The Toyos performed very well up through Turn 2--the speed in the middle of the turn went up by about 6 mph, a remarkable improvement. But toward the latter parts of each session those speeds began to drop with the RA1s. The left rear, in particular, began to lose grip. A couple more laps and the car began to power oversteer up turn 2, enough to make me ease off the throttle a bit. It didn't occur to me until later that powering up turn 2 in fourth gear at around 5000 rpm was causing the tires to want to brake loose because of the new power with the cams and exhaust--I was right in the peak torque range!
The new upgrades continued to instill a little fear in me. Exiting turn 6, a righthander that has a small elevation change both up and down as you're still turning, used to be quite easy--just power out of turn 5's left-hander and continue holding the gas pedal down as you go through turn 6. With the new setup, however, I had to make sure I had the perfect line while going over turn 6's "hump." With the added grip from the Toyos out of turn 5, as well as the extra torque, the car would reach the crest right at about 5000 rpm in third gear, just as the car gets light. Again the car was right in its powerband, making it difficult not to lose rear-wheel traction and provoke oversteer. Unless I got the perfect line out of turn 5, I was forced to either short-shift to fourth or slightly lift up off the throttle while going over the hump, holding it in third gear--I chose to stay in the powerband and held it in third.

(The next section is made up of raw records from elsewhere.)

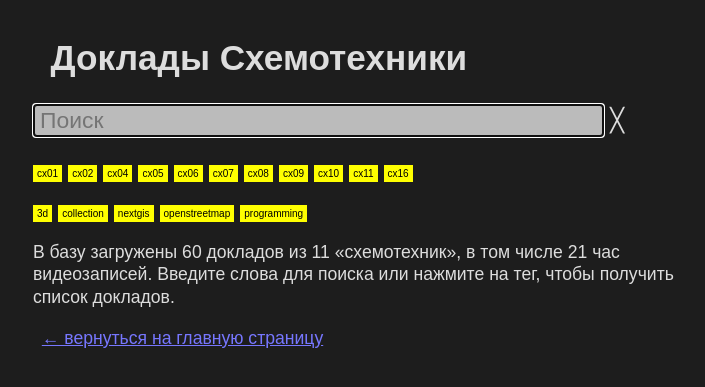
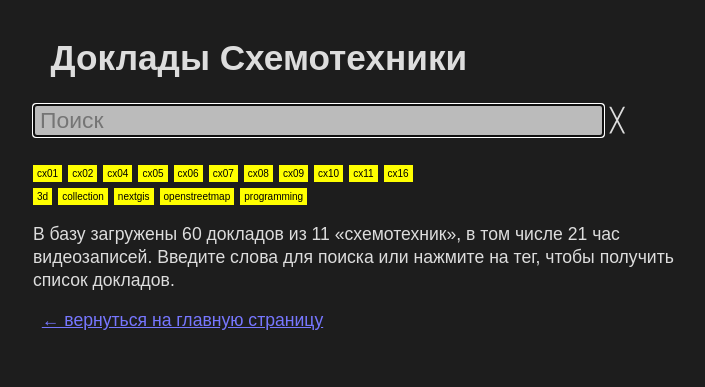
Before and after one commit to Zverik/schemotechnika, a Jekyll site: the page talks/index.html, which Jekyll copies as it is, in a window 1280 px wide. Shown: the top 387 px of the page, without its empty margins (257-962 px from the left). Built offline with Jekyll 4.4.1, drawn with Linux system fonts in a browser that asks for light colours; nearby versions of some CDN libraries.

Commit message:
Fix tag list

```diff
--- a/talks/index.html
+++ b/talks/index.html
@@ -15,9 +15,7 @@
         <input @input="filter" v-model="search" placeholder="Поиск" ref="search"> <span class="clearsearch" @click="search = ''; filter()">╳</span>
       </div>
       <div class="tags">
-        <span v-for="tag in cx" :class="'tag tag-cx'+tag" @click="clickTag">cx{{ tag }}</span>
-      </div>
-      <div class="tags">
+        <span v-for="tag in cx" :class="'tag tag-cx'+tag" @click="clickTag">cx{{ tag }}</span><br>
         <span v-for="tag in allTags" class="tag" @click="clickTag">{{ tag }}</span>
       </div>
       <div v-if="results.length" id="search-results">
--- a/talks/talks.js
+++ b/talks/talks.js
@@ -15,7 +15,7 @@ var app = new Vue({
   methods: {
     filter: function() {
       var result = this.filterTalks(this.search);
-      if (result.length <= this.cx.length * 1.2)
+      if (result.length <= this.cx.length * 1.2 || this.search.indexOf(':') > 0)
         this.results = result;
       else
         this.results = [];
```
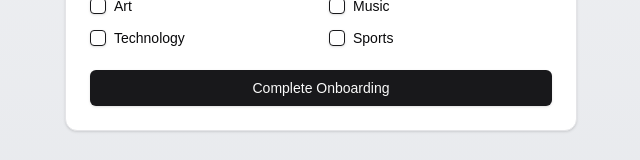
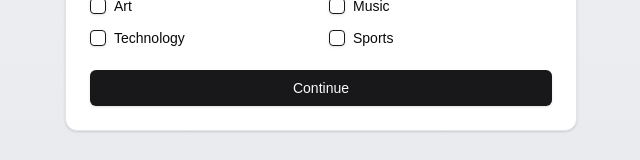
Before and after one commit to drewradcliff/zoomies, a Next.js app: page /onboarding in a window 1280 px wide. Shown: the part 421-581 px from the top of the page, without its empty margins (319-959 px from the left). Built offline with nearby package versions, Linux system fonts and the light colour scheme.

Commit message:
update button text

```diff
--- a/app/onboarding/page.tsx
+++ b/app/onboarding/page.tsx
@@ -72,7 +72,7 @@ export default function Onboarding() {
         </CardContent>
         <CardFooter>
           <Button type="submit" className="w-full">
-            Complete Onboarding
+            Continue
           </Button>
         </CardFooter>
       </form>
```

Entering turn 8 was also now a new experience. The last time I was here I could hold the pedal down from turn 5 through turn 8, reaching a speed of around 125 mph with the all-season Pirellis before braking for turn 9. This time, however, before ever beginning to turn for turn 8, I was already passing an indicated 120 mph. The extra several hundred rpm I got exiting turn 5 from the Toyos got me a few more mph of a head start, only to have the extra 20 or so hp add to the effect. In an attempt to be a little safer, I came off the throttle about 40 percent for a period of about 1-2 sec. through turn 8, and then full-throttled again until having to brake for turn 9. In the end, I still realized laps that were over three seconds faster than with the street tires. And at a high-speed track like Willow Springs, three seconds can be over a 500-ft difference down the start-finish in an M3--that's a lot of car lengths! One main advantage to running R-compound tires is they can withstand a lot of heat before breaking loose. Just make sure you do a warm-up lap first--do not do a hot lap right out of the pits.
Thanks to Louie Lugo of Big 0 Tires in Redlands for mounting the Toyo tires and to Carl McGinn and Judy A. Ray of Driving Concepts for allowing me to conduct these tests at their driving event. Driving Concepts is well organized, utilizing various tracks around the country and at the Nuerburgring in Germany.
Big O Tires
525 W. Redlands Blvd.
Redlands, CA 92373
67 Tennis Villas
Dana Point, CA 92629
Fax: (949) 489-9432
Toyo Tire Corporation (U.S.A.)